How does vaginal discharge change during pregnancy?
Though many factors can affect vaginal discharge, so you can’t be sure this is the cause, increased discharge can be a sign that you are pregnant.
The amount of discharge may increase throughout the pregnancy. Near the end, there might be so much that you mistake it for urine.
The amount of discharge increases as the pregnancy progresses and can be mistaken for urine.
Your discharge may have streaks of thick mucus and some blood in the final week or so of pregnancy. When the mucus that has been present in your cervix throughout pregnancy comes away, it is known as a “show.” You may experience a few minor shows in the days before going into labor as a sign that the body is beginning to prepare for giving birth.
Abnormal discharge may be a sign of infection. Yeast infections are common during pregnancy. Your doctor might suggest a vaginal cream or suppository if you get a yeast infection while pregnant. To avoid a yeast infection:
Because of changes in hormone levels, a woman’s vaginal discharge fluctuates over the course of her menstrual cycle. Hormones continue to affect how your vaginal discharge changes once you become pregnant.
Any abnormal discharge must be reported to your healthcare provider because it could be an indication of an infection or a problem with your pregnancy. Here are some signs of abnormal discharge:
Even before you’ve missed your period, leukorrhea, the common vaginal discharge, will start to change one to two weeks after conception. This discharge usually becomes more noticeable as your pregnancy goes along and is at its heaviest toward the end. You may want to wear an unscented panty liner. Avoid tampons in pregnancy.
Changes to the cervix during pregnancy also affect vaginal discharge. The body produces extra discharge as the cervix and vaginal wall soften to help prevent infections.

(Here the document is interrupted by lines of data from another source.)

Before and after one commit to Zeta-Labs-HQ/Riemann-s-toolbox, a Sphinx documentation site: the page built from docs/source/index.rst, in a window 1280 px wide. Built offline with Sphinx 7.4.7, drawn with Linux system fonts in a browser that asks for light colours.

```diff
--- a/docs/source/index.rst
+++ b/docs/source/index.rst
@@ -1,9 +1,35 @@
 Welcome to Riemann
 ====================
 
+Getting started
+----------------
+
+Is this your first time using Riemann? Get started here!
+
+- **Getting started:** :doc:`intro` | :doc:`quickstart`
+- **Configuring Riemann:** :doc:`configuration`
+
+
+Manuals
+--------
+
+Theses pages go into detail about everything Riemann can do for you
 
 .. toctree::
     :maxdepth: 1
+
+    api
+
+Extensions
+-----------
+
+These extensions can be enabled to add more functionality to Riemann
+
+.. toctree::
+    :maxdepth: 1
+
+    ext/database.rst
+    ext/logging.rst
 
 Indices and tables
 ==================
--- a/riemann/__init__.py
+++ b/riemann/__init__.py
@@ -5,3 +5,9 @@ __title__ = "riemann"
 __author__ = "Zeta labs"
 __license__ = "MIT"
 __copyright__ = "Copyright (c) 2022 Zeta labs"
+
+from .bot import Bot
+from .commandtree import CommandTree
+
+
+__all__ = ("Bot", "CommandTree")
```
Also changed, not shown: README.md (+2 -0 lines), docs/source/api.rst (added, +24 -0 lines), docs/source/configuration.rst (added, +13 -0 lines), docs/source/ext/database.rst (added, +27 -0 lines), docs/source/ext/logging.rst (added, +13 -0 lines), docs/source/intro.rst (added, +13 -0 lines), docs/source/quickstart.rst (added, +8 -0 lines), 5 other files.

As your pregnancy draws to a close, your baby’s head may also press against the cervix, which frequently results in an increase in vaginal discharge.
Hernandez adds that a very pungent smell, itching, or burning could be symptoms of a bacterial or yeast infection, which are more prevalent throughout pregnancy due to hormonal changes. Another indication of infection in the discharge is its green or yellow color.
Call your doctor’s office at any time during your pregnancy if you have concerns or are simply unsure of the condition of your discharge. It’s one of those topics that women avoid discussing, but Hernandez continues, “we encourage women to talk to their provider or midwife.”
Ask your doctor to examine any discharge-related symptoms, particularly a foul odor and any changes in color. A bacterial infection may make some women more susceptible to an early delivery and premature membrane rupture. Your doctor may decide to use antibiotics to treat an infection depending on your risk.
As your pregnancy draws to a close, you might notice a steadier flow of mucus coming from your vagina. It can range from being clear to cloudy, whitish in color, or faintly pink. Or, one large glob of mucus might pop out. This is your mucus plug, which blocked the cervix’s opening to keep bacteria out while you were pregnant. Hernandez explains that the mucus plug that has been protecting the cervix up until this point is lost as the cervix prepares for labor.
Early in pregnancy, she claims, increased blood flow and increased estrogen production are to blame for the extra discharge. It should be a little thick, clear to white in color, and odorless when normal.